Why Do Entry-Level Men Earn More than Women?

New data shows that the gender wage gap at most companies begins earlier than thought—and ‘snowballs’ from there.

The HR director was proud of his company’s pay equity practices: same job, same pay, always. Then he looked at the data and saw that even a couple years into their careers entry-level women were earning less than men. He was stunned. How was that even possible?

New research is causing similarly surprised reactions nationwide. A study of 1.7 million college graduates with federal student loans found that just three years after graduation, women earn less than their male counterparts holding the same degrees. There’s at least a 10% pay gap for half of those surveyed, but the gap yawns as wide as 55% for some degree holders in fields like accounting and dentistry. This is bad news for companies down the line. “It’s troubling,” says Ben Frost, senior client partner in the Products practice at Korn Ferry. “If the track to senior leadership isn’t diverse, you risk not being able to serve your customers properly.”

To be sure, some companies with aggressive pay-tracking systems boast equitable gender pay. But most show gaps, and Frost points out that early-career inequity puts many women on a dead-end path.
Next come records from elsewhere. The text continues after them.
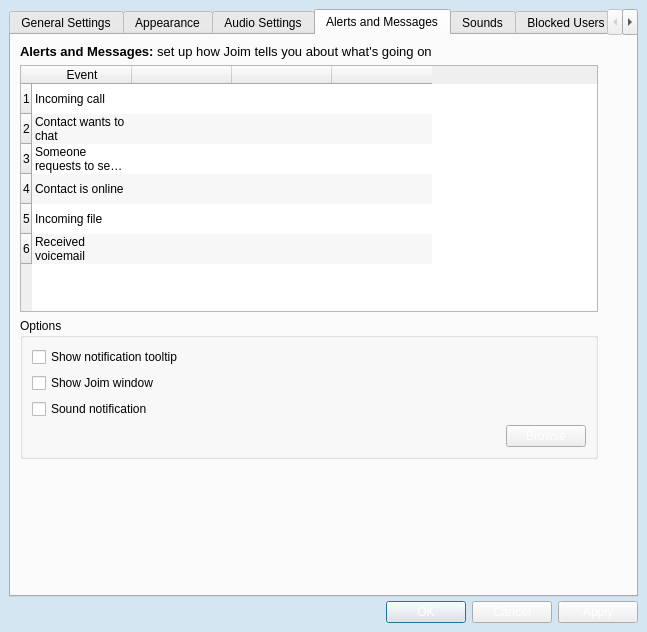
Qt form src/tools/customwidgets/optionsdialog_base.ui (AlekSi/Jabbin) before a commit.
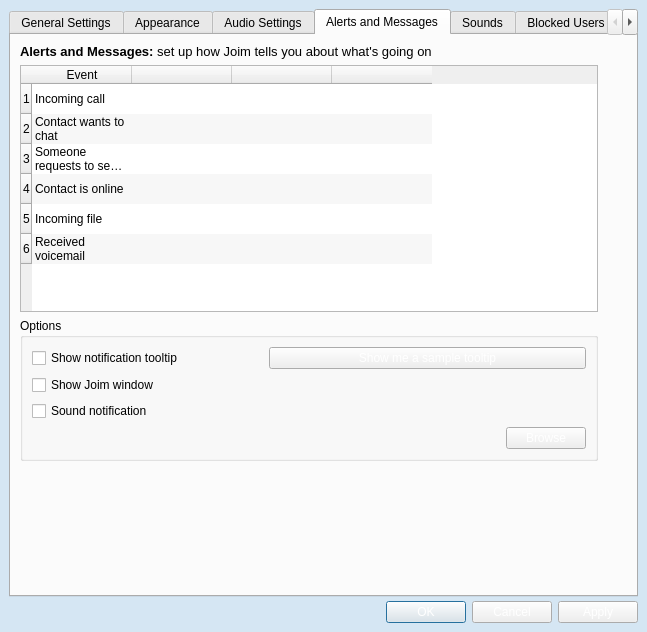
The same form after that commit. Icons and pictures are not drawn. Custom widgets are drawn as their Qt base class.

Commit message: Finished alerts and notifications page

```diff
--- a/src/tools/customwidgets/optionsdialog_base.ui
+++ b/src/tools/customwidgets/optionsdialog_base.ui
@@ -869,21 +869,41 @@
              <string>Options</string>
             </property>
             <layout class="QGridLayout" name="gridLayout_9" >
-             <item row="0" column="0" colspan="2" >
+             <item row="0" column="0" >
               <widget class="QCheckBox" name="checkNotificationTooltip" >
+               <property name="sizePolicy" >
+                <sizepolicy vsizetype="Fixed" hsizetype="Minimum" >
+                 <horstretch>1</horstretch>
+                 <verstretch>0</verstretch>
+                </sizepolicy>
+               </property>
                <property name="text" >
                 <string>Show notification tooltip</string>
                </property>
               </widget>
              </item>
-             <item row="2" column="0" colspan="2" >
+             <item row="0" column="1" colspan="2" >
+              <widget class="QPushButton" name="buttonSampleTooltip" >
+               <property name="text" >
+                <string>Show me a sample tooltip</string>
+               </property>
+              </widget>
+             </item>
+             <item row="1" column="0" colspan="3" >
+              <widget class="QCheckBox" name="checkPopupJoim" >
+               <property name="text" >
+                <string>Show Joim window</string>
+               </property>
+              </widget>
+             </item>
+             <item row="2" column="0" colspan="3" >
               <widget class="QCheckBox" name="checkNotificationSound" >
                <property name="text" >
                 <string>Sound notification</string>
                </property>
               </widget>
              </item>
-             <item row="4" column="0" >
+             <item row="3" column="0" colspan="2" >
               <widget class="QLabel" name="labelNotificationSound" >
                <property name="sizePolicy" >
                 <sizepolicy vsizetype="Preferred" hsizetype="Preferred" >
@@ -896,7 +916,14 @@
                </property>
               </widget>
              </item>
-             <item row="5" column="0" colspan="2" >
+             <item row="3" column="2" >
+              <widget class="QPushButton" name="buttonNotificationSoundBrowse" >
+               <property name="text" >
+                <string>Browse</string>
+               </property>
+              </widget>
+             </item>
+             <item row="4" column="0" colspan="3" >
               <spacer name="verticalSpacer_4" >
                <property name="orientation" >
                 <enum>Qt::Vertical</enum>
@@ -909,20 +936,6 @@
                </property>
               </spacer>
              </item>
-             <item row="1" column="0" colspan="2" >
-              <widget class="QCheckBox" name="checkPopupJoim" >
-               <property name="text" >
-                <string>Show Joim window</string>
-               </property>
-              </widget>
-             </item>
-             <item row="4" column="1" >
-              <widget class="QPushButton" name="buttonNotificationSoundBrowse" >
-               <property name="text" >
-                <string>Browse</string>
-               </property>
-              </widget>
-             </item>
             </layout>
             <zorder>checkNotificationTooltip</zorder>
             <zorder>checkNotificationSound</zorder>
```
Left out of the diff: 6 changed lines with no effect on the pictures. The commit also changes 4 other files.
When couples become parents, typically one person’s career takes a back seat. “That’s probably the partner who is earning less,” he says. “It snowballs.” This results in mothers further trailing the promotions and pay of male counterparts, and ultimately reaching retirement with far less savings.

Data from Korn Ferry indicates that this early pay gap is most likely due to employees accepting different jobs in different fields with differing responsibilities. For example, men are more likely to take jobs in higher-paying fields like engineering and tech, while women choose careers in lower-paying fields like marketing and HR. Still, says Frost, “early career is usually when things are better, before parenthood upsets the apple cart.”
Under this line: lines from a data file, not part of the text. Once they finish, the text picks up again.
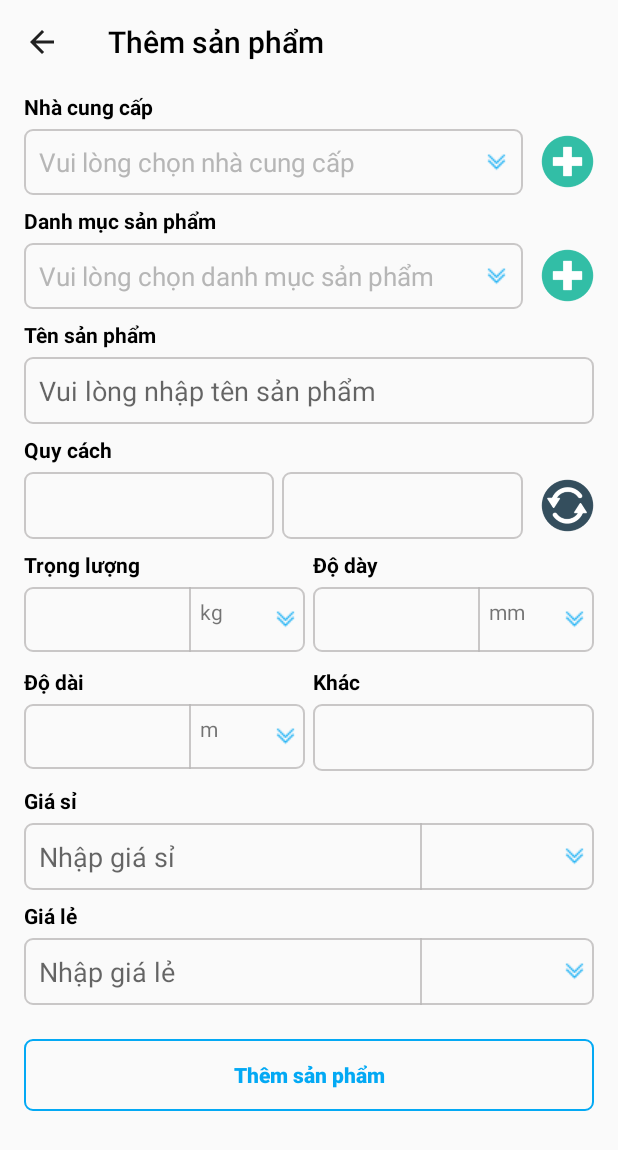
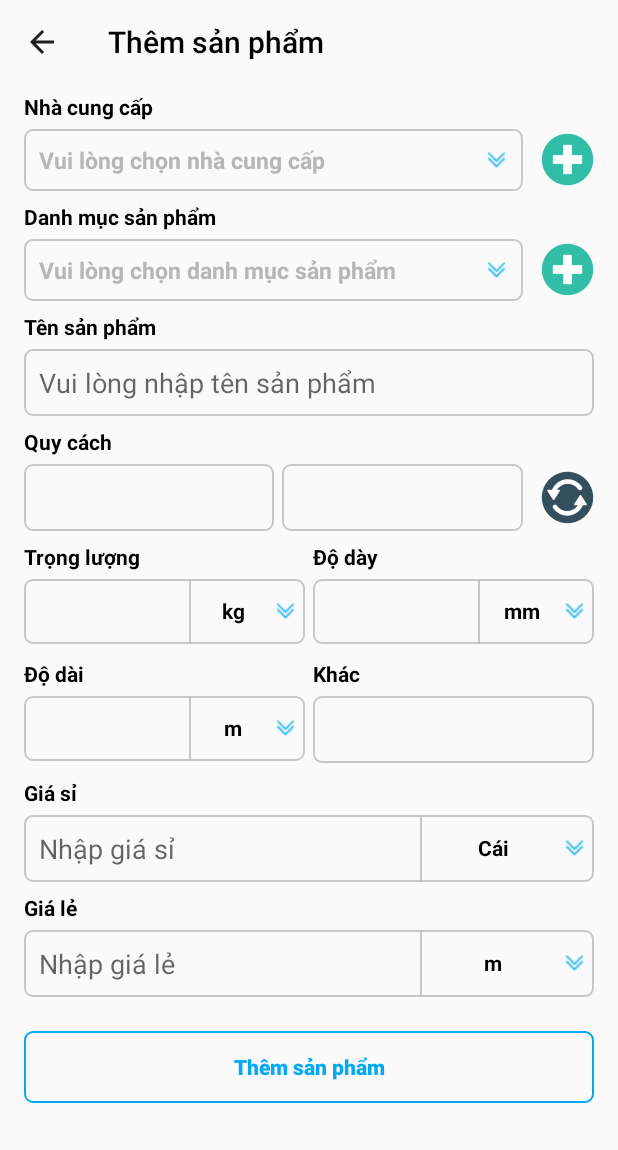
Before and after one commit to DaTaThanhHien/DaTaThanhHien, an Android app: the Seo_ThemSanPhamMoi screen opened directly, with no data from a screen before it, on a phone screen of 412 x 824 dp. Shown: the top 1150 px of the screen. Run offline under Robolectric (Android 15) with nearby library versions, the phone set to English and light mode, and no system bars; our stand-ins replace Volley; libraries missing offline, so code that uses them is left out: cn.pedant, com.sdsmdg.tastytoast; network calls fail.

Commit message:
seo - update lại  xíu giao diện chưa có xóa

```diff
--- a/ThanhHien/app/src/main/java/com/example/thanhhien/NhaCungcap/Seo_ThemSuaXoaNhaCungCap.java
+++ b/ThanhHien/app/src/main/java/com/example/thanhhien/NhaCungcap/Seo_ThemSuaXoaNhaCungCap.java
@@ -48,7 +48,6 @@ public class Seo_ThemSuaXoaNhaCungCap extends AppCompatActivity {
         requestWindowFeature(Window.FEATURE_NO_TITLE);
         getWindow().setFlags(WindowManager.LayoutParams.FLAG_FULLSCREEN,WindowManager.LayoutParams.FLAG_FULLSCREEN);
         setContentView(R.layout.seo_themsuaxoanhacungcap);
-
         AnhXa();
         Intent intent=getIntent();
         if(intent.getStringExtra("Ma").equals("0")){
--- a/ThanhHien/app/src/main/res/layout/seo_themsanphammoi.xml
+++ b/ThanhHien/app/src/main/res/layout/seo_themsanphammoi.xml
@@ -48,7 +48,8 @@
                     android:layout_width="match_parent"
                     android:layout_height="wrap_content">
                     <TextView
-                        android:textSize="17dp"
+                        android:textStyle="bold"
+                        android:textSize="15dp"
                         android:drawableRight="@drawable/imgdropdow"
                         android:textColor="#B6B6B6"
                         android:text="Vui lòng chọn nhà cung cấp"
@@ -96,7 +97,8 @@
                    android:layout_width="match_parent"
                    android:layout_height="wrap_content">
                    <TextView
-                       android:textSize="17sp"
+                       android:textStyle="bold"
+                       android:textSize="15sp"
                        android:drawableRight="@drawable/imgdropdow"
                        android:textColor="#B6B6B6"
                        android:text="Vui lòng chọn danh mục sản phẩm"
@@ -288,6 +290,9 @@
 
                         </EditText>
                         <TextView
+                            android:textColor="#000000"
+                            android:gravity="center"
+                            android:textStyle="bold"
                             android:text="kg"
                             android:id="@+id/btnTrongLuong"
                             android:padding="5dp"
@@ -336,6 +341,9 @@
 
                        </EditText>
                        <TextView
+                           android:textColor="#000000"
+                           android:gravity="center"
+                           android:textStyle="bold"
                            android:text="mm"
                            android:id="@+id/btnDoDay"
                            android:padding="5dp"
@@ -392,6 +400,9 @@
 
                        </EditText>
                        <TextView
+                           android:textColor="#000000"
+                           android:gravity="center"
+                           android:textStyle="bold"
                            android:text="m"
                            android:id="@+id/btnDoDai"
                            android:padding="5dp"
@@ -475,6 +486,10 @@
                        android:layout_width="0dp"
                        android:layout_height="wrap_content">
                        <TextView
+                           android:text="Cái"
+                           android:textColor="#000000"
+                           android:gravity="center"
+                           android:textStyle="bold"
                            android:id="@+id/btnDonViCuaGiaSi"
                            android:padding="5dp"
                            android:drawablePadding="5dp"
@@ -525,6 +540,10 @@
                        android:layout_width="0dp"
                        android:layout_height="wrap_content">
                        <TextView
+                           android:text="m"
+                           android:textColor="#000000"
+                           android:gravity="center"
+                           android:textStyle="bold"
                            android:id="@+id/btnDonViCuaGiaLe"
                            android:padding="5dp"
                            android:drawablePadding="5dp"
```
Also changed, not shown: ThanhHien/app/src/main/java/com/example/thanhhien/QuanLyKho/SanPhamKho/Seo_QuanLySanPhamKho.java (+4 -3 lines), ThanhHien/app/src/main/java/com/example/thanhhien/QuanLyKho/ThemSuaXoaSanPham/Seo_ThemSanPhamMoi.java (+11 -7 lines), ThanhHien/app/src/main/res/layout/seo_suaxoasanpham.xml (+15 -0 lines).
Tom McMullen, who oversees compensation equity in the US for Korn Ferry, says that the first step to addressing the early pay gap is figuring out whether a company has an issue, and if so, where. He says that roughly 60% of big companies—usually publicly owned, larger organizations—do formal statistical pay equity assessments. With that data in hand, firms can create more consistent frameworks around hiring offers. “When two lawyers with similar backgrounds apply for jobs, you want to make sure that one is not offered $130,000 and the other $145,000,” McMullen says.

Organizations also need to keep an eye on non-salary compensation. The key is to pay attention to what happens at the end of the year,” says Tanya van Biesen, managing partner in Board and CEO Succession at Korn Ferry, with bonuses, equity grants, and raises, which can be hotbeds of subjectivity in firms with otherwise equitable, consistent, and procedurally fair compensation practices. “Over time it can create two tiers,” she says.

Gender pay gaps have likely grown larger in the last year, with companies offering higher compensation and retention bonuses to job candidates or departing employees. “Throwing money around almost randomly in various directions risks undoing a lot of the work we’ve been doing to make sure things are fair,” says Frost.